Shacks exist. Yet.
There's some good sightseeing, especially World War II relics, on the southern islands
of Pelelieu and Anguar. I don't know if the interisland flights have resumed, but
you can always take the slow "state boat" that runs between Koror and these
islands every few days. There are places to stay on the islands, but camping may be
easier, and permission to do so can be obtained from the state offices in Koror.
There are also quiet towns to stay at to the north in Babeldoab and on the northern atoll
of Kyangel, accessible only by boat (and with no real accommodations other than
Travel off-island is difficult and expensive. There are only two ways off: to
Guam or Manila. The most common exit is the daily 2:00 a.m. flight to Guam, or you
can catch the twice weekly morning flight to Manila. Expect to pay at least $100
each way, if not more.
What about getting a job afterwards?
Most clerks don't manage to land a job back in the states before their clerkship ends.
It may have gotten easier since I was there, but searching for job opportunities
stateside and arranging interviews while living in Palau just didn't seem to work for most
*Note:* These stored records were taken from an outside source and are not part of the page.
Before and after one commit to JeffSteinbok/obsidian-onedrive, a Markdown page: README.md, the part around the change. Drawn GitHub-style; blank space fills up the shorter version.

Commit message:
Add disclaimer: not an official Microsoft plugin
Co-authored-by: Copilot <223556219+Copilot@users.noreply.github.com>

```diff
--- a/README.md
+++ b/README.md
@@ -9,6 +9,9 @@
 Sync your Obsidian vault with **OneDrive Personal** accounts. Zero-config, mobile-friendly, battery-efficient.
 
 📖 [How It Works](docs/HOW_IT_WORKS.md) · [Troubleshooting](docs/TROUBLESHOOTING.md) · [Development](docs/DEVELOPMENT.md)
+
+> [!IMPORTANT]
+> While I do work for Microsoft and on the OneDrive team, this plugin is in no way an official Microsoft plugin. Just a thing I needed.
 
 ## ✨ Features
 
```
people. Some people were able to arrange interviews for just after they returned,
but that's the exception, rather than the rule. Resolve to save enough money to get you
through a month or two worth of job-searching once you get home.
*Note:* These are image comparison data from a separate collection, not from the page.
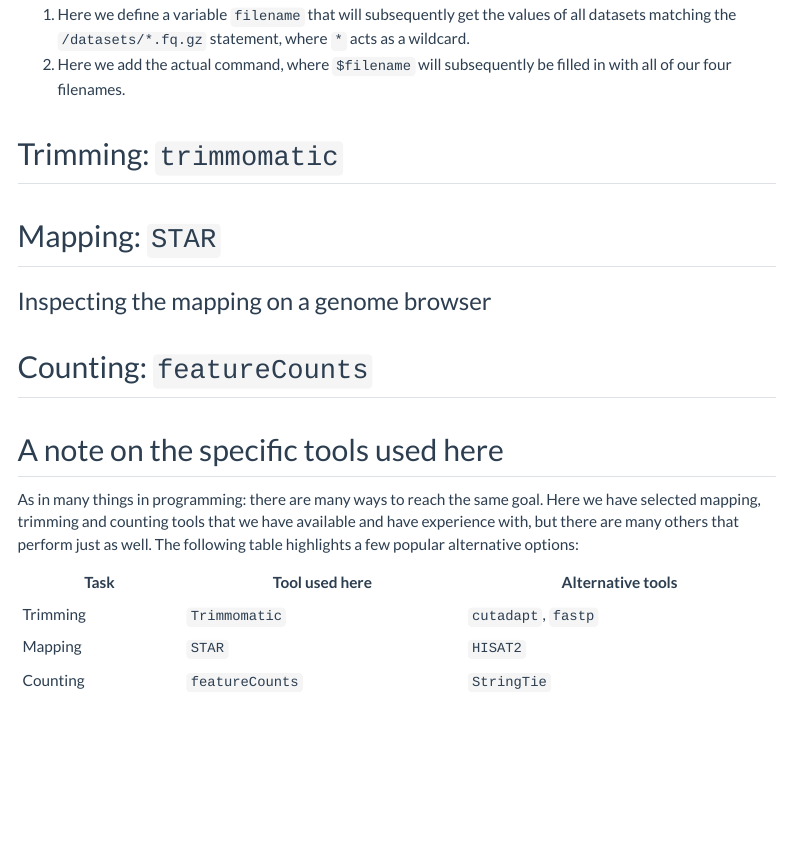
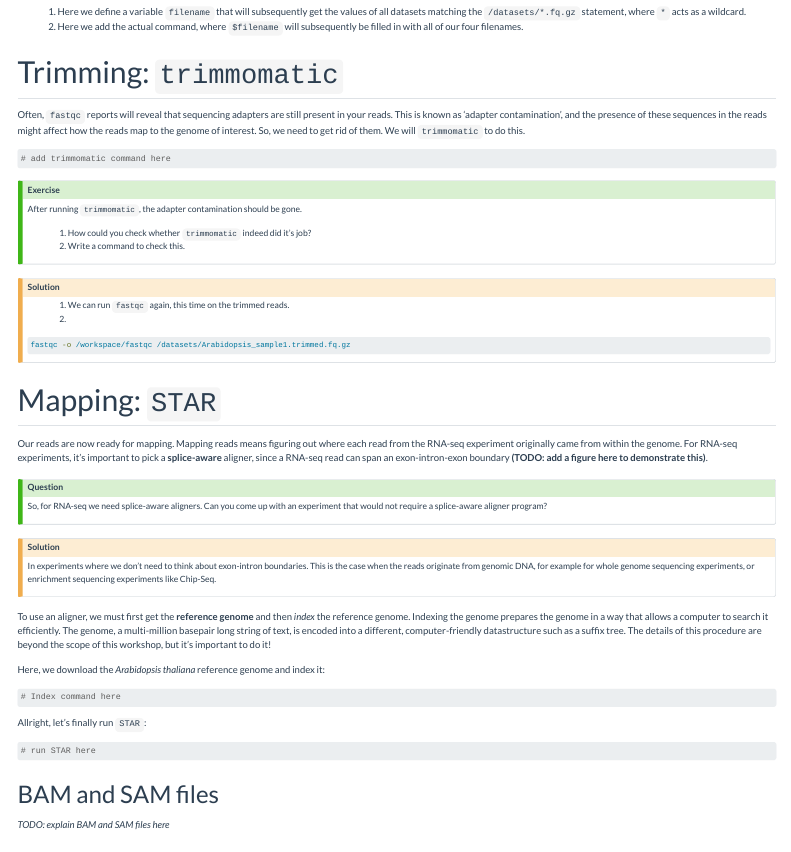
Before and after one commit to Jintram/RNA-seq-workshop_Misha, a Quarto document (episodes/03-mapping-reads.qmd): the page in a window 1100 px wide, from 740 px down before the commit and from 470 px down after it, so that both start at the same text. Rendered offline with R 4.5, knitr and Pandoc in place of Quarto, with nearby package versions; menus at the side of the page are left out.

Commit message:
added announcement bar, continued mapping episode

````diff
--- a/_quarto.yml
+++ b/_quarto.yml
@@ -3,6 +3,12 @@ project:
   output-dir: docs
 
 website:
+  announcement:
+    icon: tools
+    dismissable: true
+    content: "**Under construction** - this workshop is still being designed and assembled at the moment!"
+    type: info
+    position: below-navbar
   site-url: index.qmd
   favicon: "images/bioDSC-without-dots-transparent.png"
   page-navigation: true
--- a/episodes/03-mapping-reads.qmd
+++ b/episodes/03-mapping-reads.qmd
@@ -41,11 +41,62 @@ for filename in  /datasets/*.fq.gz # <1>
 1. Here we define a variable `filename` that will subsequently get the values of all datasets matching the `/datasets/*.fq.gz` statement, where `*` acts as a wildcard.
 2. Here we add the actual command, where `$filename` will subsequently be filled in with all of our four filenames.
 
-
-
 ## Trimming: `trimmomatic`
 
+Often, `fastqc` reports will reveal that sequencing adapters are still present in your reads. This is known as 'adapter contamination', and the presence of these sequences in the reads might affect how the reads map to the genome of interest. So, we need to get rid of them. We will `trimmomatic` to do this.
+
+```{bash filename="bash"}
+#| eval: false
+# add trimmomatic command here
+```
+
+::: {.callout-tip title="Exercise" icon="false"}
+After running `trimmomatic`, the adapter contamination should be gone.
+
+1. How could you check whether `trimmomatic` indeed did it's job?
+2. Write a command to check this.
+:::
+
+::: {.callout-caution title="Solution" collapse="true" icon="false"}
+1. We can run `fastqc` again, this time on the trimmed reads.
+2.
+```{bash filename="bash"}
+#| eval: false
+fastqc -o /workspace/fastqc /datasets/Arabidopsis_sample1.trimmed.fq.gz
+```
+:::
+
 ## Mapping: `STAR`
+
+Our reads are now ready for mapping. Mapping reads means figuring out where each read from the RNA-seq experiment originally came from within the genome. For RNA-seq experiments, it's important to pick a **splice-aware** aligner, since a RNA-seq read can span an exon-intron-exon boundary **(TODO: add a figure here to demonstrate this)**.
+
+::: {.callout-tip title="Question" icon="false"}
+So, for RNA-seq we need splice-aware aligners. Can you come up with an experiment that would not require a splice-aware aligner program?
+:::
+
+::: {.callout-caution title="Solution" collapse="true" icon="false"}
+In experiments where we don't need to think about exon-intron boundaries. This is the case when the reads originate from genomic DNA, for example for whole genome sequencing experiments, or enrichment sequencing experiments like Chip-Seq.
+:::
+
+To use an aligner, we must first get the **reference genome** and then *index* the reference genome. Indexing the genome prepares the genome in a way that allows a computer to search it efficiently. The genome, a multi-million basepair long string of text, is encoded into a different, computer-friendly datastructure such as a suffix tree. The details of this procedure are beyond the scope of this workshop, but it's important to do it!
+
+Here, we download the *Arabidopsis thaliana* reference genome and index it:
+
+```{bash filename="bash"}
+#| eval: false
+# Index command here
+```
+
+Allright, let's finally run `STAR`:
+
+```{bash filename="bash"}
+#| eval: false
+# run STAR here
+```
+
+### BAM and SAM files
+
+*TODO: explain BAM and SAM files here*
 
 ### Inspecting the mapping on a genome browser
 
--- a/styles.css
+++ b/styles.css
@@ -1,11 +1,6 @@
-/* Change font size across whole website */
-:root {
-  font-size: 18px;
-}
-
 /* Change font of all paragraph text */
 body {
-  font-size: 0.85em;
+  font-size: 0.95em;
 }
 
 .sidebar-header img {
````
Also changed, not shown: episodes/02-experimental-considerations.qmd (+5 -6 lines), index.qmd (+9 -1 lines), .quarto/idx/episodes/02-experimental-considerations.qmd.json, .quarto/idx/episodes/03-mapping-reads.qmd.json, .quarto/idx/index.qmd.json, docs/search.json, 12 other files.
As for the resume effect of a Palau clerkship, it's hard for me to say. I've
stayed in the clerking game since I got back, and haven't seen how private employers
react. I used to think that having Palau on your resume would at least get you an
interview for curiosity's sake, but I can't say that empirically, that's true.
Based on what I've heard from friends, it seems that a stint in Palau is either
resume-neutral, or, in a few circumstances, a minor negative. Most employers will
probably find it interesting, but not especially beneficial. A few employers, mostly
high-strung, type-A firms, might see it as a frivolous waste of time that could be better
spent poring over documents and suing somebody's pants off. But if you're thinking
about clerking in Palau, you're probably not interested in that kind of job anyway.
Do you think I should do it?
It's hard to say. It's not for everyone. I had a great time there.
Some people I met were miserable. It's hard to say how someone will react to
it. If you're looking to just have an adventure and try something different just for
the hell of it, I'd say go. If you're convinced that you can put up with just about
anything for a year, you'll probably do fine. If you're thinking it'll be
intellectually stimulating, well, it might be, but then again, maybe not. Expats are
usually friendly towards newcomers, but they can also become cliquey and can leave people
feeling isolated and alone, so if you need to be part of the social scene to be happy,
think carefully. If you're afraid of tropical-sized insects, think twice.
Court housing is clean and of good quality, but ants, roaches, and various
crawly-leggy-flying things will show up in your house now and then no matter what.
If you're thinking "Hawaii," forget it. If it helps, think of it
this way: if Hawaii is the Pacific's version of New York City, Guam would be the Pacific's
version of, say, Cleveland, and Palau would be, say, Tulsa, Oklahoma. If you can't
picture yourself learning to like living in Tulsa, you probably shouldn't be considering